Work to be completed:
Below are some records. Print exactly the lines between the one holding "- 2 pipelines" and the one holding "- El genero", inclusive, and nothing else.

Task inputs:
*****

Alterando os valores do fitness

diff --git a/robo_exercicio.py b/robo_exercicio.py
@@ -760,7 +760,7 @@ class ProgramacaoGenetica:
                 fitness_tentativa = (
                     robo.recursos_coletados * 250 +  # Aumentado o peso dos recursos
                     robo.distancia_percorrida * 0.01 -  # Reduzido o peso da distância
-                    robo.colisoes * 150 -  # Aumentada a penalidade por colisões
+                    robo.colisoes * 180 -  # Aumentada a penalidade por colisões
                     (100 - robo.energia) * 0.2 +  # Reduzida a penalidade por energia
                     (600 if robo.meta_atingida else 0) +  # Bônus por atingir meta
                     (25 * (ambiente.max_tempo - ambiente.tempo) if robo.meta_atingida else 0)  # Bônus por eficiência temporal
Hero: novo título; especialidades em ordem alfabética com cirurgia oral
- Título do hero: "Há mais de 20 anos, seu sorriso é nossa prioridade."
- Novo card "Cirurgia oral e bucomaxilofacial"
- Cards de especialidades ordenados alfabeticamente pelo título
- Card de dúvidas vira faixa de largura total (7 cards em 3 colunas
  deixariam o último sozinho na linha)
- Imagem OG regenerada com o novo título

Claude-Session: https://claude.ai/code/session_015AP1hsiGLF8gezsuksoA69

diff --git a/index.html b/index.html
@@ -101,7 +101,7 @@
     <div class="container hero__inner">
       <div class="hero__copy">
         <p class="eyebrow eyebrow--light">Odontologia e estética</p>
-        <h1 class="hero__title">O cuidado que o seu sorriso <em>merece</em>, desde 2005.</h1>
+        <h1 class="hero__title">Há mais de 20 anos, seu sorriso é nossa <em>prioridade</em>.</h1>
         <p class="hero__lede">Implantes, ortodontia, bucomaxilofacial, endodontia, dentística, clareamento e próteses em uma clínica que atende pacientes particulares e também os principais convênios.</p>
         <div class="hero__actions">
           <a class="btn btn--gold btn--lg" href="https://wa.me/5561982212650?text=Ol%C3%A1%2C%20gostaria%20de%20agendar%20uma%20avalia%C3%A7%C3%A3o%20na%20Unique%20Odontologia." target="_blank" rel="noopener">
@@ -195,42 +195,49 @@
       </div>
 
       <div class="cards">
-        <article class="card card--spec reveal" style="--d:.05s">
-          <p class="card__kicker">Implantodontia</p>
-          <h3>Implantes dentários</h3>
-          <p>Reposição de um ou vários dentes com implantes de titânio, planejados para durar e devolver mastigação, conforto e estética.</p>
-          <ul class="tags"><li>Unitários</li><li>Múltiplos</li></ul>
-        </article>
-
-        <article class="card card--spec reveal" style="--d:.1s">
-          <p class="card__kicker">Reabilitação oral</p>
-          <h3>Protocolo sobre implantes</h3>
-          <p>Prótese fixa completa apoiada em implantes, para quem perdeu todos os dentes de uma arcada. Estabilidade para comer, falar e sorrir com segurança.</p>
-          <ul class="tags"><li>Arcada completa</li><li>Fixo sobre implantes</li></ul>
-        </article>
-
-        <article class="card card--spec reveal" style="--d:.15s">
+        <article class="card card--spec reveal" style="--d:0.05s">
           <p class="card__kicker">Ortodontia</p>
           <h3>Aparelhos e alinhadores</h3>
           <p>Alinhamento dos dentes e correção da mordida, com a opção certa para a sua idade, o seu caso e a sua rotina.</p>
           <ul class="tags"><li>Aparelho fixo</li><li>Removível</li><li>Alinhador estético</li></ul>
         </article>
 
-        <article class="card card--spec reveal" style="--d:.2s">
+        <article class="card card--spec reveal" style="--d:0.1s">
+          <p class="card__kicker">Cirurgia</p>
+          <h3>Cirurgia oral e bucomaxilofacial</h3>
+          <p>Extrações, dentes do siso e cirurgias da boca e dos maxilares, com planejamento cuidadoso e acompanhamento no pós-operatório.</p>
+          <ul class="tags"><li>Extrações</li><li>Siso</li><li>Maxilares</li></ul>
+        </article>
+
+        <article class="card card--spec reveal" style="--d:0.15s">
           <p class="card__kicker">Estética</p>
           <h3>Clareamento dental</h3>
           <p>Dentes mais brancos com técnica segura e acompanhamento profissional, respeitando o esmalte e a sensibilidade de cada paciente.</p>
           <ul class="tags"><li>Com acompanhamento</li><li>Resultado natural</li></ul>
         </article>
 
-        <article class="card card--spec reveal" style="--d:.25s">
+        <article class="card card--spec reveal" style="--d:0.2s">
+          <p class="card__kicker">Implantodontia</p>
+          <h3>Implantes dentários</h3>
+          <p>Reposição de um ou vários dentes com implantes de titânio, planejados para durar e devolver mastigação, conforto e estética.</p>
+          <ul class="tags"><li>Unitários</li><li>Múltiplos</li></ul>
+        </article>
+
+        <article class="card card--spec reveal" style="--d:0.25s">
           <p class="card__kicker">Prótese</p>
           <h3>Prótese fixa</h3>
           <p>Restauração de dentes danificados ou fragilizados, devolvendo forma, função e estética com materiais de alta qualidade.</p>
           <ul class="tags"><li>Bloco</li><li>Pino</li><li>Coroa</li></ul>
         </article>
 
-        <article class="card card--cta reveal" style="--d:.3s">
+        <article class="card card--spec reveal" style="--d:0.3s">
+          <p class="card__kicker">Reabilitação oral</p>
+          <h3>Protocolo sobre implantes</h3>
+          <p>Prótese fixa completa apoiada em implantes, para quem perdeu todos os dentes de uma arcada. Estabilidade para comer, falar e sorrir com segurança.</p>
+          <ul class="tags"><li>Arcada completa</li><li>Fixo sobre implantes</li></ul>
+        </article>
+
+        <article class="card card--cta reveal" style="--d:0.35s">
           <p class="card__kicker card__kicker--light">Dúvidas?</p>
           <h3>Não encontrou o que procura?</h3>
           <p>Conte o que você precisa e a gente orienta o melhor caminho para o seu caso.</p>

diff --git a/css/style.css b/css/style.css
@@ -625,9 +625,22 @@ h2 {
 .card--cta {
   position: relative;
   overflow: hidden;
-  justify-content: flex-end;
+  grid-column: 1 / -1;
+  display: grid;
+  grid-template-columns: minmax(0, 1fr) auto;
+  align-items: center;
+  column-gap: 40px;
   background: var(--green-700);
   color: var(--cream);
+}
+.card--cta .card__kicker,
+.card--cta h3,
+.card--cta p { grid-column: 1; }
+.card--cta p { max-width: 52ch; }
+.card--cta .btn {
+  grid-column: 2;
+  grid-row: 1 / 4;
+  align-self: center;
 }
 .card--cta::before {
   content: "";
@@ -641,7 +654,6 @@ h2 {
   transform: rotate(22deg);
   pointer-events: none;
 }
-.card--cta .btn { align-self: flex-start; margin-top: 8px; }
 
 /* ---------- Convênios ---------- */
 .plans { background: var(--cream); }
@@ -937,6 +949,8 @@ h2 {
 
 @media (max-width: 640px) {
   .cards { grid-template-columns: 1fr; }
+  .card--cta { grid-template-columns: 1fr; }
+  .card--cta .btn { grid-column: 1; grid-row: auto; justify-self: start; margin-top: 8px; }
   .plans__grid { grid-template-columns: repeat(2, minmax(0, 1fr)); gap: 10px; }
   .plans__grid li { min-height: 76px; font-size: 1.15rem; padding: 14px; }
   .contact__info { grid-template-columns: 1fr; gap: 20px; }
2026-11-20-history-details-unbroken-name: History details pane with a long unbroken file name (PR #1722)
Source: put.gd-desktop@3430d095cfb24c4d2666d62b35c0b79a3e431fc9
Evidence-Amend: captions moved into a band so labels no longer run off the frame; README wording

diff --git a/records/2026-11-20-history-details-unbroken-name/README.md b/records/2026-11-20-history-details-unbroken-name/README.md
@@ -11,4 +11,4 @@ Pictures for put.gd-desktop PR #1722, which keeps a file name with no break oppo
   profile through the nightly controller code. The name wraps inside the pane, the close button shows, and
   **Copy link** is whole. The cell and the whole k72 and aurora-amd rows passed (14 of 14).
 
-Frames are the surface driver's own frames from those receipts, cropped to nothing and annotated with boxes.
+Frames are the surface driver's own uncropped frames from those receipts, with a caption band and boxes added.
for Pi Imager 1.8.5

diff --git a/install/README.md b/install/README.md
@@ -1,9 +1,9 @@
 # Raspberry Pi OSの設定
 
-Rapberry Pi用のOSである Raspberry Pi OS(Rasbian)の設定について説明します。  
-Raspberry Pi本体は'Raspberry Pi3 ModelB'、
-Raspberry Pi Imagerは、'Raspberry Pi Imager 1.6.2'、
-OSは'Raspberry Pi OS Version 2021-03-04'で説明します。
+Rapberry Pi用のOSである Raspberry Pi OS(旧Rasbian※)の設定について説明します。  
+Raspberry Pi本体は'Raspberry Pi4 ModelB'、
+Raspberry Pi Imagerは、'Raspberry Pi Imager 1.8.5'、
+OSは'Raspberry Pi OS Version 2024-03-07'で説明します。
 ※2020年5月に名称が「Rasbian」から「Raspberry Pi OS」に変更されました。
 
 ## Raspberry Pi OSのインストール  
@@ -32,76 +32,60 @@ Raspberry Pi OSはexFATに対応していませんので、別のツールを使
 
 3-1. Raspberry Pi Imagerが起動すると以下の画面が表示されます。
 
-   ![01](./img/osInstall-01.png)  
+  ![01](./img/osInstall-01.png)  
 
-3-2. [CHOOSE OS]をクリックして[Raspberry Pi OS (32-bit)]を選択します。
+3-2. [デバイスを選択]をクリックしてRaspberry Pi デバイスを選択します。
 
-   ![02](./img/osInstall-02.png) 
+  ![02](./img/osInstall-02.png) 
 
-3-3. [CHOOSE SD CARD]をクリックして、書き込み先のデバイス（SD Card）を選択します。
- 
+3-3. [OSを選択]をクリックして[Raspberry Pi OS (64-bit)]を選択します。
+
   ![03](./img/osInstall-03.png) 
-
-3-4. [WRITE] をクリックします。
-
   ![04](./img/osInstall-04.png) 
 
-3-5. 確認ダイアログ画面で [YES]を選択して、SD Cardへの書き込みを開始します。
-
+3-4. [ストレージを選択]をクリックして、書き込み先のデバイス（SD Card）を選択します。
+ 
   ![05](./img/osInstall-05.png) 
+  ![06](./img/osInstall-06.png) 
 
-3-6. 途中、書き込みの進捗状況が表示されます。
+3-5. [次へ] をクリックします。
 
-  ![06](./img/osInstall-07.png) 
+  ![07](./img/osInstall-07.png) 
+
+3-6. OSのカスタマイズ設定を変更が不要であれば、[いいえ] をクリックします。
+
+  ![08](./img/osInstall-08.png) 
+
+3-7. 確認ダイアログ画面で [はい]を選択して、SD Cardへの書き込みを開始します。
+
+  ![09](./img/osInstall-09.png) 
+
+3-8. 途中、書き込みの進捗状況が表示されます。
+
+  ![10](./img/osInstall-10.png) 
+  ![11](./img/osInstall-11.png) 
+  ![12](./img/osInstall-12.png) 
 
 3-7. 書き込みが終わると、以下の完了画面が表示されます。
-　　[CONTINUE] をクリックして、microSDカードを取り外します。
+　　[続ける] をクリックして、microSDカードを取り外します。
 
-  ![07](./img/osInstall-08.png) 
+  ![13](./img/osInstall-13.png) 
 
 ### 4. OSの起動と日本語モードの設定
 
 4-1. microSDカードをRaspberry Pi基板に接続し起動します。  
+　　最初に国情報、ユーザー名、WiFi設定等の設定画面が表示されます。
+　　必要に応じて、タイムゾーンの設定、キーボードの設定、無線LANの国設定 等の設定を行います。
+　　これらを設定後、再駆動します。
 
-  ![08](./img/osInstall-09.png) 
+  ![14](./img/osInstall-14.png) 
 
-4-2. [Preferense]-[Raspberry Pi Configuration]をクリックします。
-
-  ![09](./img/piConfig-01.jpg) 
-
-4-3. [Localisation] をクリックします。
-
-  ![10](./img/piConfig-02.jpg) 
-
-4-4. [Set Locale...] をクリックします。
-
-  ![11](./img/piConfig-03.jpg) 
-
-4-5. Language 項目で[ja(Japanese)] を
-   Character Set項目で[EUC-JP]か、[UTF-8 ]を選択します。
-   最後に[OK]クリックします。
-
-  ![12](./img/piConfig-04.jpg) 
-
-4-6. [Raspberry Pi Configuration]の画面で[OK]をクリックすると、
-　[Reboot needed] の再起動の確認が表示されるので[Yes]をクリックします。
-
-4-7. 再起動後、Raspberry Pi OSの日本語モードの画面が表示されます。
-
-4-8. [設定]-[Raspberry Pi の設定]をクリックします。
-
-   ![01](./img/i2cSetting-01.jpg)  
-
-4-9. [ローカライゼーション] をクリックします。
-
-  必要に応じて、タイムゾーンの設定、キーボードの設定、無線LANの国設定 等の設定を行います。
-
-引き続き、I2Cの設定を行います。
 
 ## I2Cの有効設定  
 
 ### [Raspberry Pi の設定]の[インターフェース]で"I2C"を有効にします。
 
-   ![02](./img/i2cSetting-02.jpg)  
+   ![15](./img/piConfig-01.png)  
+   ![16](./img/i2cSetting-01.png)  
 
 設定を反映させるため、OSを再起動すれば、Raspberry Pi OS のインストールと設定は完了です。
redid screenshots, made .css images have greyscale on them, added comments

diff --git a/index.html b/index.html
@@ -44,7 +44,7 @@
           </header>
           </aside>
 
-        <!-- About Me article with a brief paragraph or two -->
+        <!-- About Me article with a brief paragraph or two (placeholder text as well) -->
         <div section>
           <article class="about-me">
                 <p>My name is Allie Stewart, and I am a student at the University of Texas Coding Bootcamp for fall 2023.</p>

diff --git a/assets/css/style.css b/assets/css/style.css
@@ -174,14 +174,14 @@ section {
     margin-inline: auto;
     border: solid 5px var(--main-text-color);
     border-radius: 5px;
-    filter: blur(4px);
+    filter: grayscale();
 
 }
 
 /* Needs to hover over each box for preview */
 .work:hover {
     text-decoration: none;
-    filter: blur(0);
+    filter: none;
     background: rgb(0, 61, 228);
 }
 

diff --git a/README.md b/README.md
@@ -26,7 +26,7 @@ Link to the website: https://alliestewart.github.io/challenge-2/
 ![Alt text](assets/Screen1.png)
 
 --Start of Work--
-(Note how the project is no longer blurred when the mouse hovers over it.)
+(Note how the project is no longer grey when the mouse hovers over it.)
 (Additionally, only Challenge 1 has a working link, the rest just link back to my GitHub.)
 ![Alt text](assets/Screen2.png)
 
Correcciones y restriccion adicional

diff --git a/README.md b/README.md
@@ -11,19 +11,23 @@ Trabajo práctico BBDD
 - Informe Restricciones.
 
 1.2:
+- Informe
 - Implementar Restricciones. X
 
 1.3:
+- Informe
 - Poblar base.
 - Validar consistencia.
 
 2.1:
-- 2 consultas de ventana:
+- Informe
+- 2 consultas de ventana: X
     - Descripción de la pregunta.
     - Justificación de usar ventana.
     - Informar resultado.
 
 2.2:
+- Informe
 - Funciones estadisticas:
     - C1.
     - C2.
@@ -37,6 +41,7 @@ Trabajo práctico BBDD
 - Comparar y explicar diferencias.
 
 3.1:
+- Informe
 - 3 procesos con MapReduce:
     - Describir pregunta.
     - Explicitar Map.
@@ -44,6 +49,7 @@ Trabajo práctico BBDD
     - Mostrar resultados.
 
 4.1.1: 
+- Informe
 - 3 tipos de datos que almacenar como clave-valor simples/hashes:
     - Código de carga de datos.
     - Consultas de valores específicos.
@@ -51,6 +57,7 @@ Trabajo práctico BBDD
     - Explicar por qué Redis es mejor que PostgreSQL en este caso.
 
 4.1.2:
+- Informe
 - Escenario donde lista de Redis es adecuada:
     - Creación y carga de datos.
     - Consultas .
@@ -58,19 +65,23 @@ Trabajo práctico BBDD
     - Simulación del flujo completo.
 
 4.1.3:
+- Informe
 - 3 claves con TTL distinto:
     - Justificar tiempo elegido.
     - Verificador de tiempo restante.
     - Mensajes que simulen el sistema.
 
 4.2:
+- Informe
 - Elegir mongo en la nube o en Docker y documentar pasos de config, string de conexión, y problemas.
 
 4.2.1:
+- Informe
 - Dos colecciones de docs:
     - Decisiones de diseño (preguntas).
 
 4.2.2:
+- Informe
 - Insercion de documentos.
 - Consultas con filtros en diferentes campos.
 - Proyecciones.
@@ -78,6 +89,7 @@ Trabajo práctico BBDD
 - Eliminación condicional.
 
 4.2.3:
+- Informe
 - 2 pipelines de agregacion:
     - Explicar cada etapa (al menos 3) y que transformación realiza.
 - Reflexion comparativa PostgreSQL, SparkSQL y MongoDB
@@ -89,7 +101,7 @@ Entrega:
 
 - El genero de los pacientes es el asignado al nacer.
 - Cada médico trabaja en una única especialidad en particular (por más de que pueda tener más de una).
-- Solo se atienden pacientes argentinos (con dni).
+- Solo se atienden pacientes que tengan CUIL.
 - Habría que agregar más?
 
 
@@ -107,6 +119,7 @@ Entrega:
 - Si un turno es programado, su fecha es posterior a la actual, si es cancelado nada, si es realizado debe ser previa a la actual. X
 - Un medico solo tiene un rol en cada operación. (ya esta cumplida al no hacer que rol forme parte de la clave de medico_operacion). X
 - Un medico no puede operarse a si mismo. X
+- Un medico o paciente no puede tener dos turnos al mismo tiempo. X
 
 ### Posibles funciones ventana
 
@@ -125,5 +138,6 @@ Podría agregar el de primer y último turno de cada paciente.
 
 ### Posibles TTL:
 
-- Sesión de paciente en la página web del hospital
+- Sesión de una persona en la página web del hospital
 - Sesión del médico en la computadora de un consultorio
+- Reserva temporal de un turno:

*****

Response to this task:
 - 2 pipelines de agregacion:
     - Explicar cada etapa (al menos 3) y que transformación realiza.
 - Reflexion comparativa PostgreSQL, SparkSQL y MongoDB
@@ -89,7 +101,7 @@ Entrega:
 
 - El genero de los pacientes es el asignado al nacer.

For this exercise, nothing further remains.